» Source material:
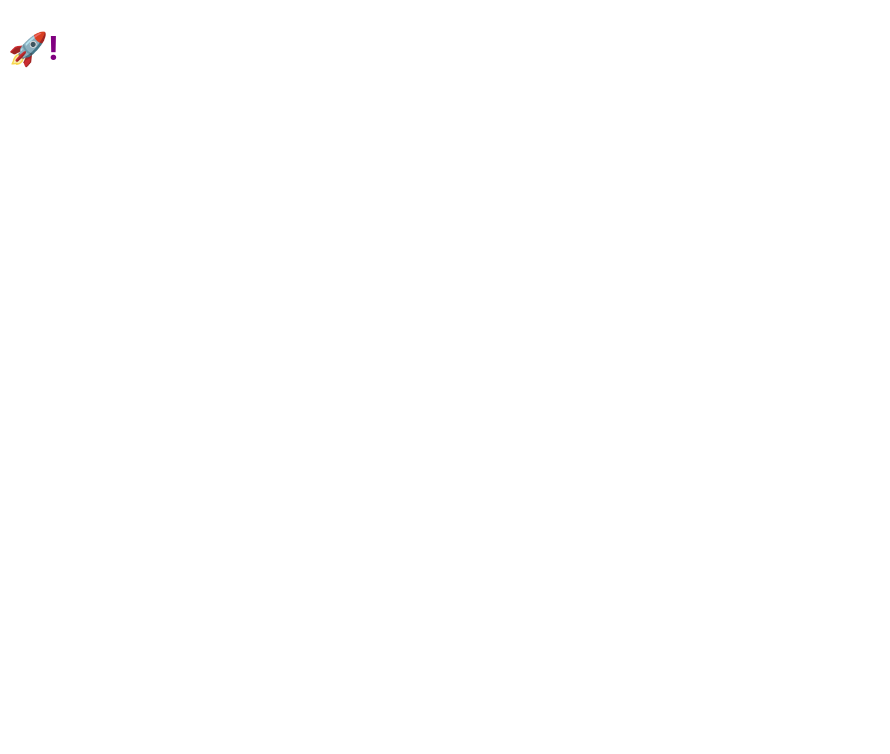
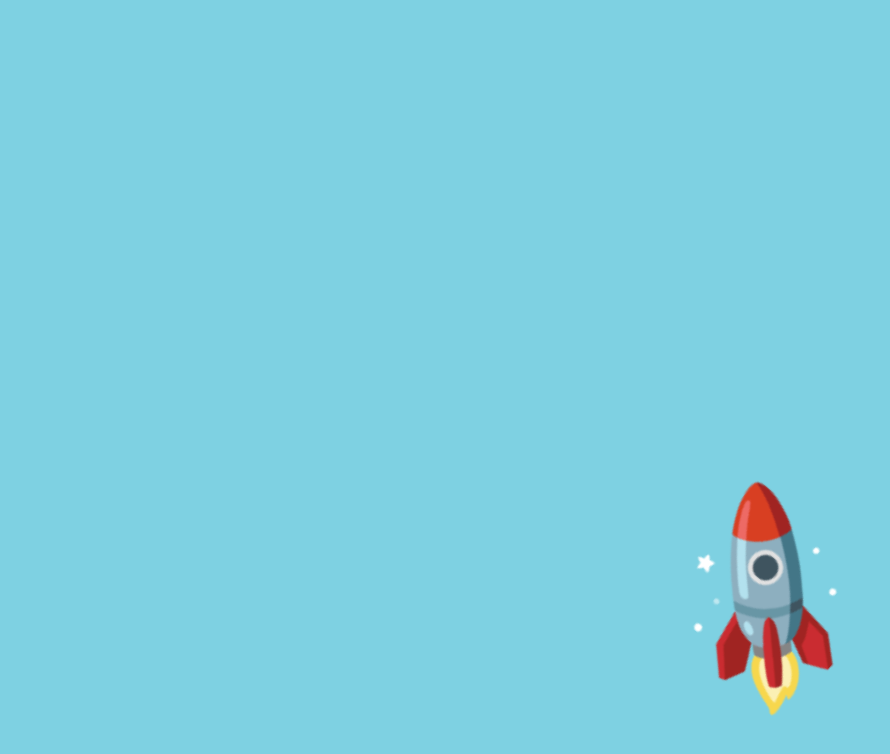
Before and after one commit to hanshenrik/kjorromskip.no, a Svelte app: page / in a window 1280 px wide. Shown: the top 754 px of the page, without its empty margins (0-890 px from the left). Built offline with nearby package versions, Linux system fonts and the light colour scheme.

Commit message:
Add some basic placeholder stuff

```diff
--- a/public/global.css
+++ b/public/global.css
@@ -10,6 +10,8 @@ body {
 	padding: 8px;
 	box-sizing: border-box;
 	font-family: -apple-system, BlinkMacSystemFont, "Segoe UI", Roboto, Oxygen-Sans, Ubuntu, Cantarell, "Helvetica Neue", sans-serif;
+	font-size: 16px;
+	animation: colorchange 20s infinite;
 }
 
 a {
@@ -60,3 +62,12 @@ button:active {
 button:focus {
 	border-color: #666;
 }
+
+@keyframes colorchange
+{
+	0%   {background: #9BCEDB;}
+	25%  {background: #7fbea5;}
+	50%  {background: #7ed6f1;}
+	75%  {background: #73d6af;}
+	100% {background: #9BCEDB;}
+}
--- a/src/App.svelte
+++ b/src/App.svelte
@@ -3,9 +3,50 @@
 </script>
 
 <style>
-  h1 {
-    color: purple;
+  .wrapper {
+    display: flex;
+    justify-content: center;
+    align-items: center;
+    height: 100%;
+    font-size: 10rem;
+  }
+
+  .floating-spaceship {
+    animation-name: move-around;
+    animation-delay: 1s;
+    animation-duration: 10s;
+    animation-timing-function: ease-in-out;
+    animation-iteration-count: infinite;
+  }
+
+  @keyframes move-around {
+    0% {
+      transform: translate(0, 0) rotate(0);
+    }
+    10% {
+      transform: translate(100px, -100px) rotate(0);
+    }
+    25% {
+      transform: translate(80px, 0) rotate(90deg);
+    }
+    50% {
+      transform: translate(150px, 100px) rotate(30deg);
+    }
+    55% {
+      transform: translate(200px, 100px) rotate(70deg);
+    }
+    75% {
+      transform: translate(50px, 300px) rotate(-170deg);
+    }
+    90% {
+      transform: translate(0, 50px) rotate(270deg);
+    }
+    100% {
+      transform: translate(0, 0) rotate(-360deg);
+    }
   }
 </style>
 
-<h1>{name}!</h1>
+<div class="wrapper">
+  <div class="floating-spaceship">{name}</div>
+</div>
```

--

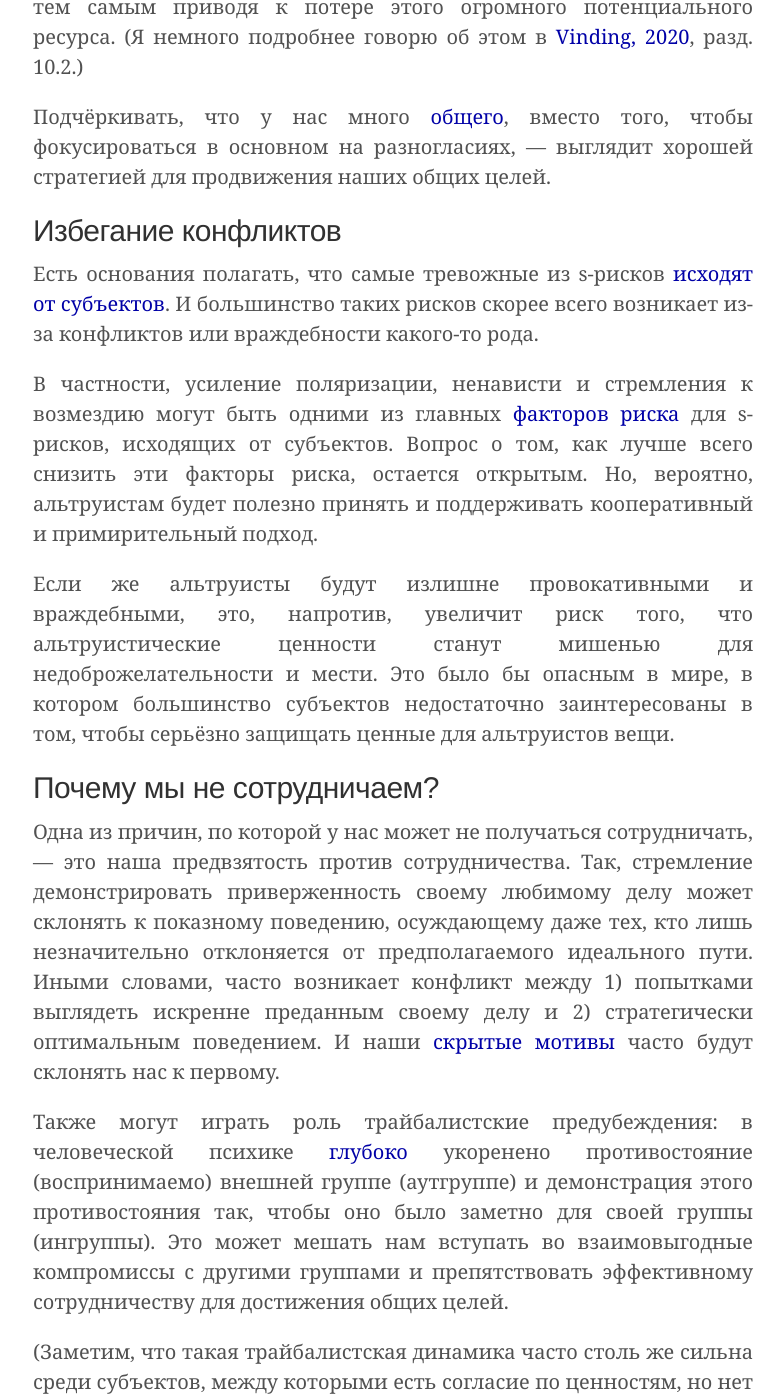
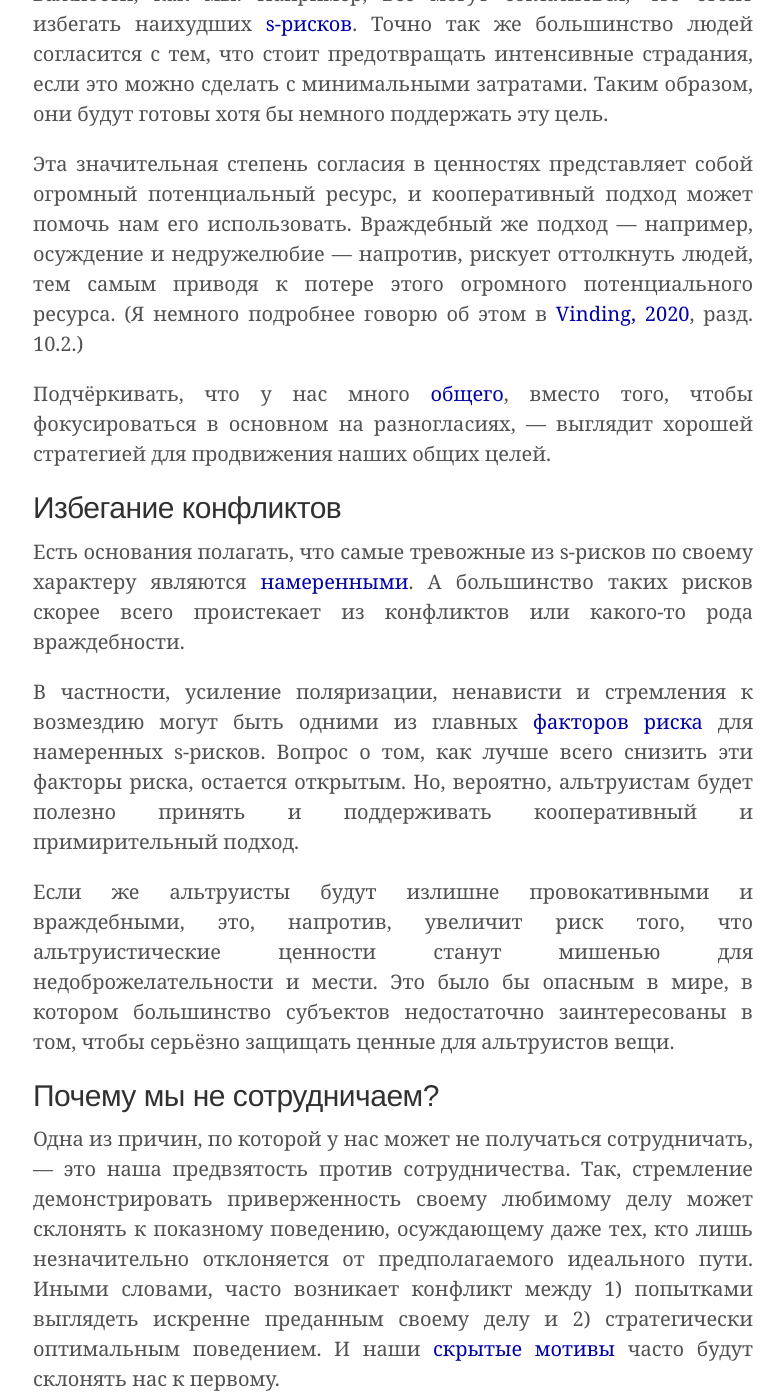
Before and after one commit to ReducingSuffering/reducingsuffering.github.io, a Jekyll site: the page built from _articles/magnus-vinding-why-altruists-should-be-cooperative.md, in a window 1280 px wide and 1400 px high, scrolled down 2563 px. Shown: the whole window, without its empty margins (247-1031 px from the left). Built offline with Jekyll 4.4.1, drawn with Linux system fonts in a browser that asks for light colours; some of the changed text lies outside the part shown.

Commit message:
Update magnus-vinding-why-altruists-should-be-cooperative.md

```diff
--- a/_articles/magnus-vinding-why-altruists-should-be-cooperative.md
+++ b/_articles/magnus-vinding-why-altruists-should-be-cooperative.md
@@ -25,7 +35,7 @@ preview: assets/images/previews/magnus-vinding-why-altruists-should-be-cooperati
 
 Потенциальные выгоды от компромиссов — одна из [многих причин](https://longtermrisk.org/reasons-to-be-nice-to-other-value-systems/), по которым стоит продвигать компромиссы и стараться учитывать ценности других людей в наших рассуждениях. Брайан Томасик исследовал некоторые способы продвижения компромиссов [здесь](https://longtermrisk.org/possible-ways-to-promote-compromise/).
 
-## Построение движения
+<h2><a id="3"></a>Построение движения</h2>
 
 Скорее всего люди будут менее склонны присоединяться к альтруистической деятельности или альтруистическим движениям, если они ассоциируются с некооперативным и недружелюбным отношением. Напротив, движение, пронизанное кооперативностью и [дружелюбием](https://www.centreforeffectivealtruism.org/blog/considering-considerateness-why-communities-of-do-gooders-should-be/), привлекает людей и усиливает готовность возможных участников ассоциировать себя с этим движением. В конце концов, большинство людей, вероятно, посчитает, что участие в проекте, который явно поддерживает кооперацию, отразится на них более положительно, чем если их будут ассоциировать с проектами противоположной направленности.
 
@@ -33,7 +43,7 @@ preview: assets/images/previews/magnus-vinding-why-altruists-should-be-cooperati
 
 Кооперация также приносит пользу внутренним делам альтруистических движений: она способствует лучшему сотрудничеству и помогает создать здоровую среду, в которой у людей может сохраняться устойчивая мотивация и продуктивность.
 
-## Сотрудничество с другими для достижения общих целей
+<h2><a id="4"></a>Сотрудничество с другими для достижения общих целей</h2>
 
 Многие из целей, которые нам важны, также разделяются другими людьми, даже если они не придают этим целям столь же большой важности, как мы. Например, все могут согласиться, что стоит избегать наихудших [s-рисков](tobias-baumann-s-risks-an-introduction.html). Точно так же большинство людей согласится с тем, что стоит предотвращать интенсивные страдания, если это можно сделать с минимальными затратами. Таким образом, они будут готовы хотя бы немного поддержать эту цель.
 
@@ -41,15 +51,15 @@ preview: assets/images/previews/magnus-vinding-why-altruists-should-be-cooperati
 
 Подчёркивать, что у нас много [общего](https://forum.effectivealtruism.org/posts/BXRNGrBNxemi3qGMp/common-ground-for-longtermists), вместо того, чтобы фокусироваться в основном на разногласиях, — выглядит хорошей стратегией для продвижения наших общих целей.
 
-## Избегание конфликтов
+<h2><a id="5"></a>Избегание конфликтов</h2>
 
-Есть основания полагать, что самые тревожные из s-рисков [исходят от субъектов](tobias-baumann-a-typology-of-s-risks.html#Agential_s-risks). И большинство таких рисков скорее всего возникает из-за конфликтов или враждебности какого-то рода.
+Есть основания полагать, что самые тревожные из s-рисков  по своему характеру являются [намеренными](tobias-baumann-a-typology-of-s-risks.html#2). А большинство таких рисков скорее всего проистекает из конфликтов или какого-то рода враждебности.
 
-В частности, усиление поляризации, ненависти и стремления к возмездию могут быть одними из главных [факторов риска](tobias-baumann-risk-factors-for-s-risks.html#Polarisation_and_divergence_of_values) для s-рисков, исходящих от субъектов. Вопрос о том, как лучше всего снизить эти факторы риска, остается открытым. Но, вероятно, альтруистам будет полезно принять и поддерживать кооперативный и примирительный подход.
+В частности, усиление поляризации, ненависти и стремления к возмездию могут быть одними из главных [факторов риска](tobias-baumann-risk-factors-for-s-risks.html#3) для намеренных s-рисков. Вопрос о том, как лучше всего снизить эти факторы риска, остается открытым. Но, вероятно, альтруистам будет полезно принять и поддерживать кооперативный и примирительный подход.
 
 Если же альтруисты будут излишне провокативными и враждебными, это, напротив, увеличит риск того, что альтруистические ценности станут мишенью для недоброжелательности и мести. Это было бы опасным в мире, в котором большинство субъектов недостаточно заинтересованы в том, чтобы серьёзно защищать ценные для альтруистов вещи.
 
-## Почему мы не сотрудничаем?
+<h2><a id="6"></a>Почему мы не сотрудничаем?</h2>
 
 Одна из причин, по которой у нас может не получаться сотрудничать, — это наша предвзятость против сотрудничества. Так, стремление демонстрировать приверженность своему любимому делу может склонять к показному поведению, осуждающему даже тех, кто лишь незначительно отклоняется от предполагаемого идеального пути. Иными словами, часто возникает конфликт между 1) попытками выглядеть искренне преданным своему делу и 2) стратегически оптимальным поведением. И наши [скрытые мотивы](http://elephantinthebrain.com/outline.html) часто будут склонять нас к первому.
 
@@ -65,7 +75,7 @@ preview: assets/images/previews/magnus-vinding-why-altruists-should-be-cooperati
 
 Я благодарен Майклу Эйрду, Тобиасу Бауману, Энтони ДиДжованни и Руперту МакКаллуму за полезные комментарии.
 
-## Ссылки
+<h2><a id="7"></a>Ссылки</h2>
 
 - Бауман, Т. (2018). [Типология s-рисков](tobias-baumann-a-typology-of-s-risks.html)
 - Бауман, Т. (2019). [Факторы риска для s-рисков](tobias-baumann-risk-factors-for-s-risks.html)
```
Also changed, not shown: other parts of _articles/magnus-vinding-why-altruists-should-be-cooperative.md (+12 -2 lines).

» Aim of the task: If a line above contains the word "animation", list it.

» Written response:
+	animation: colorchange 20s infinite;
+    animation-name: move-around;
+    animation-delay: 1s;
+    animation-duration: 10s;
+    animation-timing-function: ease-in-out;
+    animation-iteration-count: infinite;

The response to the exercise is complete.